Work required
Please look for the string "shifting" below and report every line in which it occurs.

Entries taken from a collection
[Start of Attachment]

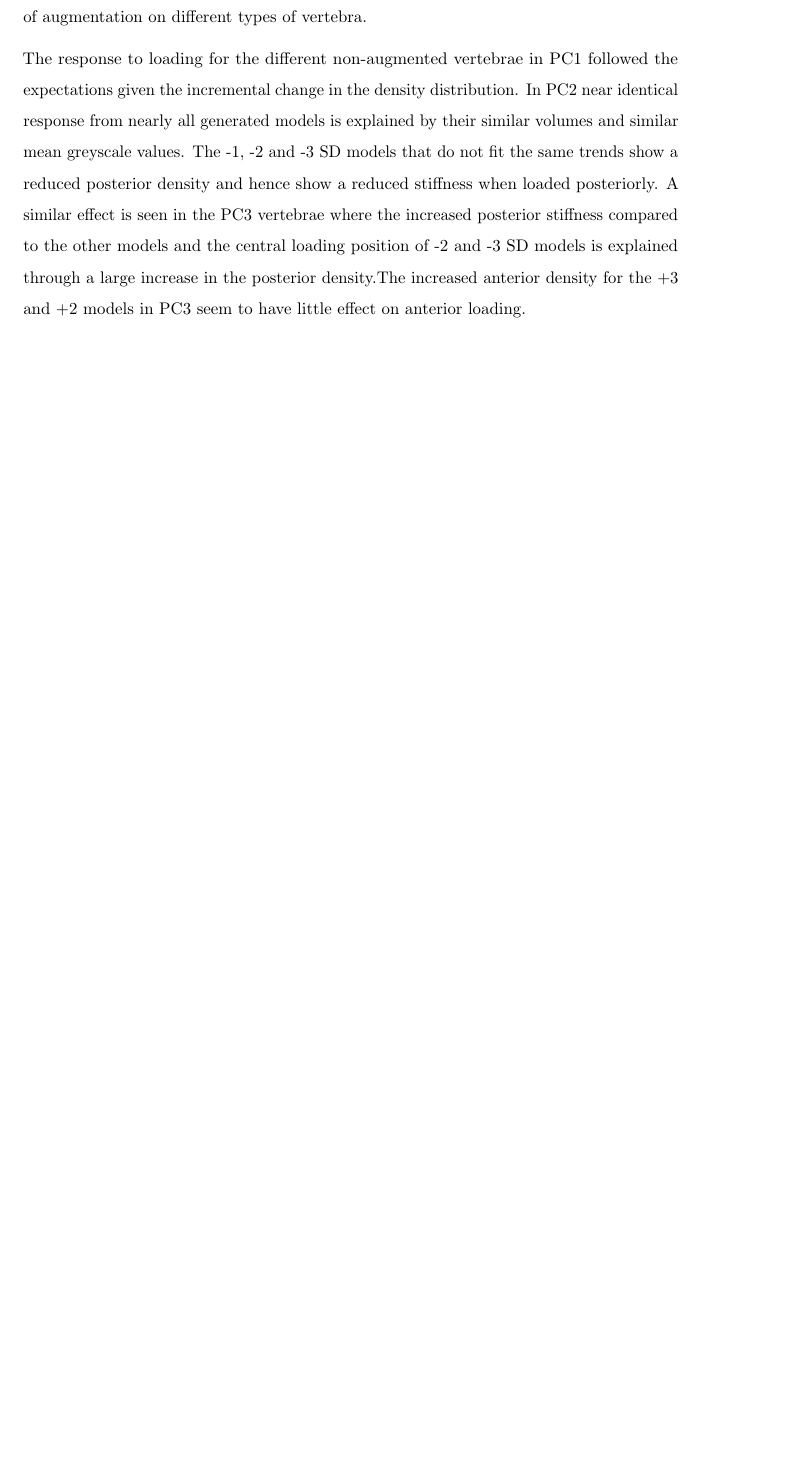
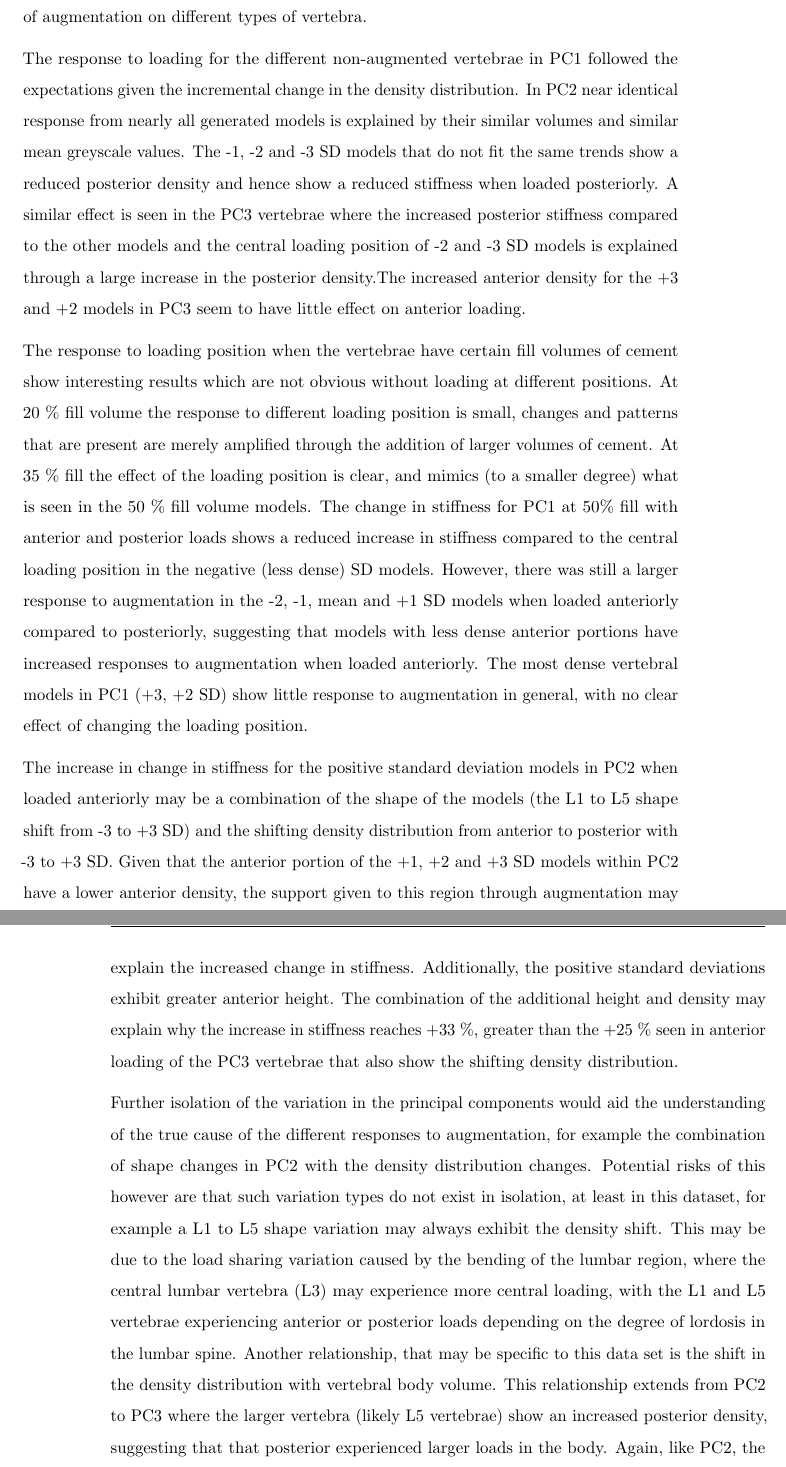
Before and after one commit to mngad/pythonPlotting, a LaTeX thesis (main.tex, which reads Chapters/Chapter_PCA.tex): part of page 148 of 156 before the commit and two parts of pages 148 and 149 of 158 after it, the two joined at a grey line, cut so that both start at the same text, the shorter picture padded with empty space. Compiled offline with pdfLaTeX; a LaTeX package or settings file that is missing is left out.

Commit message:
Added details to the PCA disc of chLP cmt and density distribution changes

```diff
--- a/Chapters/Chapter_PCA.tex
+++ b/Chapters/Chapter_PCA.tex
@@ -524,3 +524,22 @@ The response to loading for the different non-augmented vertebrae in PC1 followe
 In PC2 near identical response from nearly all generated models is explained by their similar volumes and similar mean greyscale values.
 The -1, -2 and -3 SD models that do not fit the same trends show a reduced posterior density and hence show a reduced stiffness when loaded posteriorly.
 A similar effect is seen in the PC3 vertebrae where the increased posterior stiffness compared to the other models and the central loading position of -2 and -3 SD models is explained through a large increase in the posterior density.The increased anterior density for the +3 and +2 models in PC3 seem to have little effect on anterior loading.
+
+The response to loading position when the vertebrae have certain fill volumes of cement show interesting results which are not obvious without loading at different positions.
+At 20 \% fill volume the response to different loading position is small, changes and patterns that are present are merely amplified through the addition of larger volumes of cement.
+At 35 \% fill the effect of the loading position is clear, and mimics (to a smaller degree) what is seen in the 50 \% fill volume models.
+The change in stiffness for PC1 at 50\% fill with anterior and posterior loads shows a reduced increase in stiffness compared to the central loading position in the negative (less dense) SD models.
+However, there was still a larger response to augmentation in the -2, -1, mean and +1 SD models when loaded anteriorly compared to posteriorly, suggesting that models with less dense anterior portions have increased responses to augmentation when loaded anteriorly.
+The most dense vertebral models in PC1 (+3, +2 SD) show little response to augmentation in general, with no clear effect of changing the loading position.
+
+The increase in change in stiffness for the positive standard deviation models in PC2 when loaded anteriorly may be a combination of the shape of the models (the L1 to L5 shape shift from -3 to +3 SD) and the shifting density distribution from anterior to posterior with -3 to +3 SD.
+Given that the anterior portion of the +1, +2 and +3 SD models within PC2 have a lower anterior density, the support given to this region through augmentation may explain the increased change in stiffness.
+Additionally, the positive standard deviations exhibit greater anterior height.
+The combination of the additional height and density may explain why the increase in stiffness reaches +33 \%, greater than the +25 \% seen in anterior loading of the PC3 vertebrae that also show the shifting density distribution.
+
+Further isolation of the variation in the principal components would aid the understanding of the true cause of the different responses to augmentation, for example the combination of shape changes in PC2 with the density distribution changes.
+Potential risks of this however are that such variation types do not exist in isolation, at least in this dataset, for example a L1 to L5 shape variation may always exhibit the density shift.
+This may be due to the load sharing variation caused by the bending of the lumbar region, where the central lumbar vertebra (L3) may experience more central loading, with the L1 and L5 vertebrae experiencing anterior or posterior loads depending on the degree of lordosis in the lumbar spine.
+Another relationship, that may be specific to this data set is the shift in the density distribution with vertebral body volume.
+This relationship extends from PC2 to PC3 where the larger vertebra (likely L5 vertebrae) show an increased posterior density, suggesting that that posterior experienced larger loads in the body.
+Again, like PC2, the smaller vertebrae in PC3 (likely L1 vertebrae) showed greater anterior density and likely higher anterior loads in the body.
```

[End of Attachment]

Expected answer
+The increase in change in stiffness for the positive standard deviation models in PC2 when loaded anteriorly may be a combination of the shape of the models (the L1 to L5 shape shift from -3 to +3 SD) and the shifting density distribution from anterior to posterior with -3 to +3 SD.
+The combination of the additional height and density may explain why the increase in stiffness reaches +33 \%, greater than the +25 \% seen in anterior loading of the PC3 vertebrae that also show the shifting density distribution.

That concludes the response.